Palmquist’s first full season in affiliated ball has been with High-A Spokane, where he is 1.1 years younger than league average. So far, Palmquist has adjusted well, throwing 70 innings across 15 starts with a 3.73 ERA, 1.27 WHIP, 13.6 K/9 rate, and 3.6 BB/9 rate. His 106 strikeouts is 5th in the league and his K/9 rate leads the circuit for anyone with 40 or more innings pitched.

Here’s a look at Palmquist from May 2022 courtesy of Kyler Peterson:

What do the scouts say? ranks Palmquist 21st in the system as a 45 FV player, highlighted by a 55 slider:

While it remains to be seen what role Palmquist will have long-term, the Rockies are intent in letting him develop as a starter, wanting to see how his three-pitch mix plays coming from his low-slot, almost sidearm delivery. His fastball averaged around 90 mph as a starter in 2022 and topped out at 93, though he’s shown there’s a bit more velocity in shorter relief stints. It often plays better than average because of the funk and deception in his delivery. His sweeping slider is a tough look especially for left-handed hitters and he grew to rely on his low-80s changeup as a starter, showing a willingness to use it against hitters on both sides of the plate.

Palmquist impressed with his ability to command the baseball during instructs last fall, attacking both sides of the plate and even when he missed, he’d do so off the plate and not back over the middle of it. The Rockies will see if he sustains that in a starting role, knowing that they can always flip him back to the bullpen later if it doesn’t stick.

FanGraphs lists Palmquist 23rd in the system as a 40 FV player:

A sidearm lefty starter with a Clay Rapada-esque delivery, Palmquist’s repertoire depth should enable him to be more than just a lefty specialist. He is capable of missing bats with all three pitches, though his ability to do so in-zone is limited to his fastball. Palmquist struggles to command his fastball to his glove side, which makes it tough to set up his slider. Still, his level of funk, as well as his mechanical looseness, athleticism and repertoire depth look like they could work through a lineup in a multi-inning relief role, one that leans more on his secondaries than Palmquist did in college.

Law ranked Palmquist 20th in the org before the season:

Palmquist moved to the rotation last spring for the University of Miami (FL), but he’s a true reliever, with a low slot and sweepy slider that you don’t see in big-league rotations.
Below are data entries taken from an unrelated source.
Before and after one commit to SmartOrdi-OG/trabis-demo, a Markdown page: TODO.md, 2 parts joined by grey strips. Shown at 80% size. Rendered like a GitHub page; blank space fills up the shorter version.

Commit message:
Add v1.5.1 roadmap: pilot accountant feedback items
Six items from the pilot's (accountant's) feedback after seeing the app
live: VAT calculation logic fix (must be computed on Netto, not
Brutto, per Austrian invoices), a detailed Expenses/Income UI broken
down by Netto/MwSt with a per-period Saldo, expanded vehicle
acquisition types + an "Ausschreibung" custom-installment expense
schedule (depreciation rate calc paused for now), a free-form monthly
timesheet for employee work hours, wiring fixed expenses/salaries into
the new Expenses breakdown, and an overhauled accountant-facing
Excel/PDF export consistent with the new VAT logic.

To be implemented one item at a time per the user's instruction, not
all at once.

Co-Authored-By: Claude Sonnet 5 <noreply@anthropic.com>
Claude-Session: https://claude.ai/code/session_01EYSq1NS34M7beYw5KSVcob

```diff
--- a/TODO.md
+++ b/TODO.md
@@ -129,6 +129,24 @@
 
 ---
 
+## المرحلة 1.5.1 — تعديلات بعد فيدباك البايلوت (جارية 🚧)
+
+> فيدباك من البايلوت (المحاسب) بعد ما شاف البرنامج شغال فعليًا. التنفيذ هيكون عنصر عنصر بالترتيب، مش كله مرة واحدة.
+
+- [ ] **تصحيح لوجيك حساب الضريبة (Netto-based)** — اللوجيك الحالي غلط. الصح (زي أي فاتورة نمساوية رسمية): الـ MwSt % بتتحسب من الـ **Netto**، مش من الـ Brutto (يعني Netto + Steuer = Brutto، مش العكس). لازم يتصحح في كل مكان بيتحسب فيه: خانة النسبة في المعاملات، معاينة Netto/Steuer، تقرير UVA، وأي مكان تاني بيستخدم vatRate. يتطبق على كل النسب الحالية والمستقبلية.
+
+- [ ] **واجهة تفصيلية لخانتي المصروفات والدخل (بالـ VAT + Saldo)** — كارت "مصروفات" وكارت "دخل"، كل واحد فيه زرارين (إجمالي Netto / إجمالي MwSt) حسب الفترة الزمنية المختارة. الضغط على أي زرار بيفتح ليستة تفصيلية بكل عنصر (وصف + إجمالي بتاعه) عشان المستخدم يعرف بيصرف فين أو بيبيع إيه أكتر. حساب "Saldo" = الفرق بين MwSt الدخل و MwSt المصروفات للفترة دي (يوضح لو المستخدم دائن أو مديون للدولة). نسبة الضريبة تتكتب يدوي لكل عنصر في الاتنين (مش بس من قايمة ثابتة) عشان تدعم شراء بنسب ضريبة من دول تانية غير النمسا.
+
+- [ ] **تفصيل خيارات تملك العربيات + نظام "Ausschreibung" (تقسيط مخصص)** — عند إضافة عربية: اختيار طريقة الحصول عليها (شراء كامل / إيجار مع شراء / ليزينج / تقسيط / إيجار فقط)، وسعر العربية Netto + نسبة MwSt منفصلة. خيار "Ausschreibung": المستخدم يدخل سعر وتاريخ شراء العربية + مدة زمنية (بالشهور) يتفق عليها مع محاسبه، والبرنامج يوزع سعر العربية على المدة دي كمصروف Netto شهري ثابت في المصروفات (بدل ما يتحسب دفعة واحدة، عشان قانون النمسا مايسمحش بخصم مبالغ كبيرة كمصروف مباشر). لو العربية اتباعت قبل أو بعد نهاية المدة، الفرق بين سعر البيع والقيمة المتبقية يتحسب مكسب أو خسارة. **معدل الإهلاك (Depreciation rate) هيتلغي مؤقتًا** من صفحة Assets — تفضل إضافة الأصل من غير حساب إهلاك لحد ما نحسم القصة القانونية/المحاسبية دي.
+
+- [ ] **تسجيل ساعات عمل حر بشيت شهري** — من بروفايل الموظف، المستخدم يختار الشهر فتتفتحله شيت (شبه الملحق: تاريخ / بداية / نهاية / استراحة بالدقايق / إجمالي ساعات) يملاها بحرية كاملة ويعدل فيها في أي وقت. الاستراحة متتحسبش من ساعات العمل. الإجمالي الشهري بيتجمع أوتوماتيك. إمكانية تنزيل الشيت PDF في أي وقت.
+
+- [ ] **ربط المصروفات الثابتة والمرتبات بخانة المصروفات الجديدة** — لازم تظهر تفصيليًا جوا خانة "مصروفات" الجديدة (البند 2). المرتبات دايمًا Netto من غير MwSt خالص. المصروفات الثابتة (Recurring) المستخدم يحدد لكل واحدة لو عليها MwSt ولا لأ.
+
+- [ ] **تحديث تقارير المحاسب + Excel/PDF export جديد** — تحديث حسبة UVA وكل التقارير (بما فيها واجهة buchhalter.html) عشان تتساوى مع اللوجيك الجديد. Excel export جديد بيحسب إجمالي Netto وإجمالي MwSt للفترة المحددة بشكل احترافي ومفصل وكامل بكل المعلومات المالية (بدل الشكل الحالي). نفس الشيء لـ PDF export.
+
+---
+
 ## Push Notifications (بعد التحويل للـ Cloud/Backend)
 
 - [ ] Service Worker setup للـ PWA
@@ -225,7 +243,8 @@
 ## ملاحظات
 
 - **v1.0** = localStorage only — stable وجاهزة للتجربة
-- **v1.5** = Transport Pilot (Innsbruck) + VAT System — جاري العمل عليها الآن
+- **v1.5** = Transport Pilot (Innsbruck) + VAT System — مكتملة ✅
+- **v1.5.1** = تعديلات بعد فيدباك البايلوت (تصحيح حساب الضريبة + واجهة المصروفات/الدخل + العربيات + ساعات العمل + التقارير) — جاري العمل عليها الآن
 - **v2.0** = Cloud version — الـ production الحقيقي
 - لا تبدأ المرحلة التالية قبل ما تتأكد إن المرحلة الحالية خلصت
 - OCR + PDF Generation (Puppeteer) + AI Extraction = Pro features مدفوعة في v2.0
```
He worked mostly with his fastball as a starter, relying on deception rather than big velocity, and the low slot means he works mostly to the arm side against righties, a formula that won’t work if he’s facing pro hitters two or three times a game.

McDaniel graded Palmquist as a 35+ player pre-season:

Palmquist is a near-sidearm lefty from Miami who has a chance to be a starter. His fastball plays well despite parking in the low-90s, his slider is tough on lefties and his changeup is usable — but overall execution is still a question.

When’s he going to get to the Rockies and how good will he be once he’s there?

The Rockies will give Palmquist a chance to start and they see him in that role as a professional, but if that doesn’t work out, the left-hander has already proven he can thrive as a reliever. So far though this year in High-A, starting has worked out for the lefty, to a degree where he clearly belongs on this list as a 40 FV player (I ranked him 23rd). If he can maintain this level of success (and the elevated K/9 rate) in a Double-A rotation next year, he could enter the system’s top ten.

★ ★ ★

Tomorrow we’ll enter the top half of the mid-season 2023 PuRPs list!